*WORK ORDER:*
Say how many lines in the entries hold the word "errorMessage", and reply with that number only.

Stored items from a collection

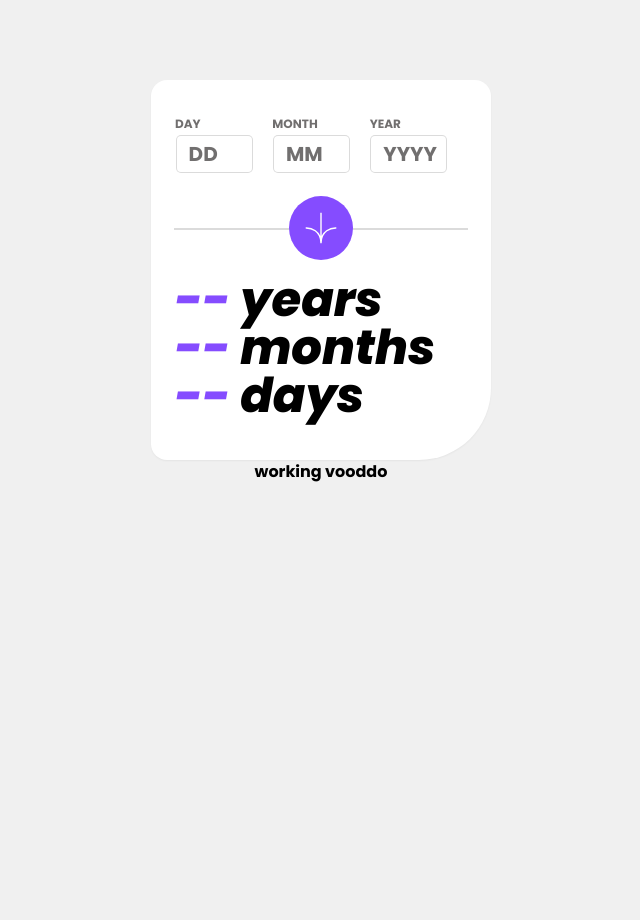
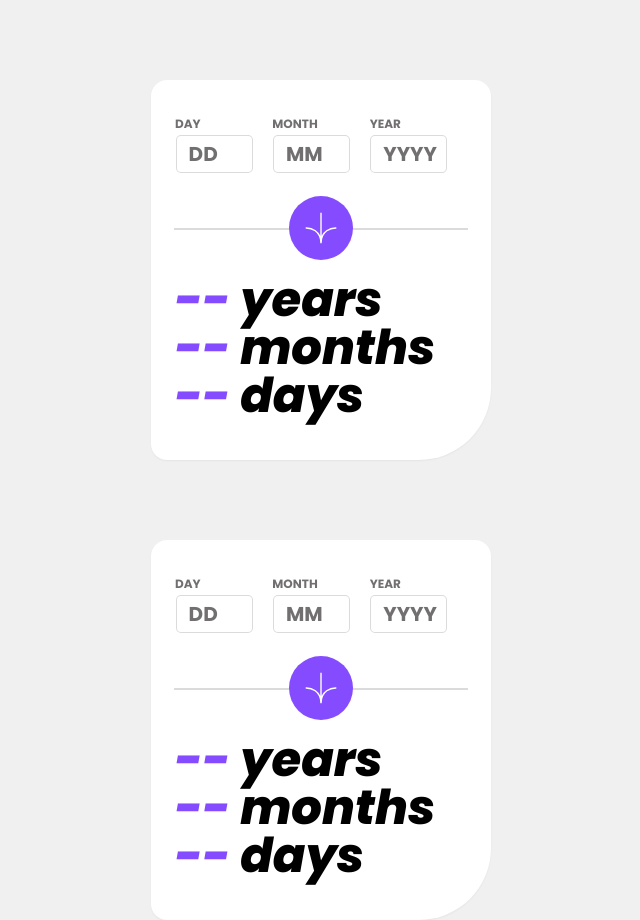
Before and after one commit to TheMcnafaha/frontend-mentor-age-calc, a Next.js app: page / in a window 1280 px wide. Shown: the whole page, without its empty margins (319-959 px from the left). Before the commit the page ends 800 px from the top, so only its background shows below. Built offline with nearby package versions, Linux system fonts and the light colour scheme.

Commit message:
buggy refactor mirror of calendar component

```diff
--- a/src/components/refactor.tsx
+++ b/src/components/refactor.tsx
@@ -34,23 +34,28 @@ type AgeFormInput = {
 
 type StateInputAgeFn = Dispatch<SetStateAction<InputAge>>;
 export const Refactor: NextPage = () => {
-  return <h3> working vooddo </h3>;
+  //input age servers as the state thats update eveytime the input changes, and when form is submitted & inputAge has passed all tests, inputAge becomes the new age
+  const [inputAge, setInputAge] = useState({
+    year: "YYYY",
+    month: "MM",
+    day: "DD",
+  } as InputAge);
+
+  const display: Display = getNewDisplayAge(inputAge);
+  // const display: Display = { age: { year: 1, month: 1, day: 1 }, error: "lol" };
   return (
-    <>
-      <Head>
-        <title>Age App Calculator</title>
-        <meta name="description" content="Generated by create-t3-app" />
-        <link rel="icon" href="/calculator-svgrepo-com.svg" />
-      </Head>
-      <main className="flex  min-h-screen flex-col  items-center  bg-template_off_white font-['Poppins']">
-        <CalendarComponent />
-        <Refactor />
-      </main>
-    </>
+    <div className=" mt-20 flex max-w-[340px] flex-col rounded-2xl rounded-br-[4.5em] bg-[#fff] px-6 py-4 shadow-sm lg:max-w-[400px] ">
+      <AgeForm
+        age={display.age}
+        setInputAge={setInputAge}
+        inputAge={inputAge}
+        display={display}
+      ></AgeForm>
+      <DisplayResult display={display} />
+    </div>
   );
 };
 function CalendarComponent() {
-  return <h3> working vooddo </h3>;
   //input age servers as the state thats update eveytime the input changes, and when form is submitted & inputAge has passed all tests, inputAge becomes the new age
   const [inputAge, setInputAge] = useState({
     year: "YYYY",
@@ -215,3 +220,108 @@ export function getNewDisplayAge(currentAge: InputAge): Display {
   outputAge.year = yearNum;
   return { age: outputAge, error: " " };
 }
+function makeInputAgeNumber(
+  arg: string | number | undefined,
+  range: [number, number]
+): number {
+  if (arg === undefined) {
+    return -1;
+  }
+  const isString = typeof arg === "string";
+  const argToPass = isString ? parseInt(arg, 10) : arg;
+  const isNumber = Number.isInteger(argToPass);
+  if (isNumber) {
+    if (argToPass >= range[0] && argToPass < range[1]) {
+      return argToPass;
+    }
+  }
+  return -1;
+}
+function actualLastDayOfMonth(age: Age): number {
+  const dateOfMonth = new Date(age.year, age.month, 0);
+  return dateOfMonth.getDate();
+}
+function makeTS_ReturnNumber(
+  friendlyNumber: string | number | undefined
+): number {
+  if (friendlyNumber === undefined) {
+    return -1;
+  }
+  const isString = typeof friendlyNumber === "string";
+  const argToPass = isString ? parseInt(friendlyNumber, 10) : friendlyNumber;
+  const isNumber = Number.isInteger(argToPass);
+  if (isNumber) {
+    return argToPass;
+  }
+  return -1;
+}
+export function checkForYearError(possibeAge: PossibleAge): false | ErrorObj {
+  const isDay = Number.isInteger(possibeAge.day);
+  const isMonth = Number.isInteger(possibeAge.month);
+  const isYear = Number.isInteger(possibeAge.year);
+
+  if (makeTS_ReturnNumber(possibeAge.year) <= 0) {
+    return { isError: true, errorMessage: "Date must be older than 0 CE" };
+  }
+  if (isDay && isMonth && isYear) {
+    const presentEpoch = new Date().getTime();
+    const inputEpoch = new Date(
+      makeTS_ReturnNumber(possibeAge.year),
+      makeTS_ReturnNumber(possibeAge.month),
+      makeTS_ReturnNumber(possibeAge.day)
+    ).getTime();
+    if (inputEpoch > presentEpoch) {
+      return { isError: true, errorMessage: "Must be in the past" };
+    }
+  }
+  return false;
+}
+function dispayYearError(possibeAge: InputAge): ErrorObj {
+  const isDay = Number.isInteger(possibeAge.day);
+  const isMonth = Number.isInteger(possibeAge.month);
+  const isYear = Number.isInteger(possibeAge.year);
+  // return { isError: true, errorMessage: "test" };
+  if (makeTS_ReturnNumber(possibeAge.year) <= 0) {
+    return { isError: true, errorMessage: "Date must be older than 0 CE" };
+  }
+  if (isDay && isMonth && isYear) {
+    const presentEpoch = new Date().getTime();
+    const inputEpoch = new Date(
+      makeTS_ReturnNumber(possibeAge.year),
+      makeTS_ReturnNumber(possibeAge.month),
+      makeTS_ReturnNumber(possibeAge.day)
+    ).getTime();
+    if (inputEpoch > presentEpoch) {
+      return { isError: true, errorMessage: "Must be in the past" };
+    }
+  }
+  return { isError: false, errorMessage: " " };
+}
+export function checkForDayError(possibleAge: PossibleAge): false | ErrorObj {
+  const isDay = Number.isInteger(possibleAge.day);
+  const isMonth = Number.isInteger(possibleAge.month);
+  const isYear = Number.isInteger(possibleAge.year);
+
+  if (isDay && isMonth && isYear) {
+    const shouldBeAge: Age = {
+      year: makeTS_ReturnNumber(possibleAge.year),
+      month: makeTS_ReturnNumber(possibleAge.month),
+      day: makeTS_ReturnNumber(possibleAge.day),
+    };
+    const lastPossibleDay = actualLastDayOfMonth(shouldBeAge);
+    const monthName = new Date(
+      shouldBeAge.year,
+      shouldBeAge.month - 1,
+      1
+    ).toLocaleString("default", { month: "long" });
+
+    if (shouldBeAge.day > lastPossibleDay) {
+      return {
+        isError: true,
+        errorMessage: `The last day of ${monthName} ${shouldBeAge.year} is the ${lastPossibleDay}th`,
+      } as ErrorObj;
+    }
+    return false;
+  }
+  return false;
+}
```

*WRITTEN REPLY:*
7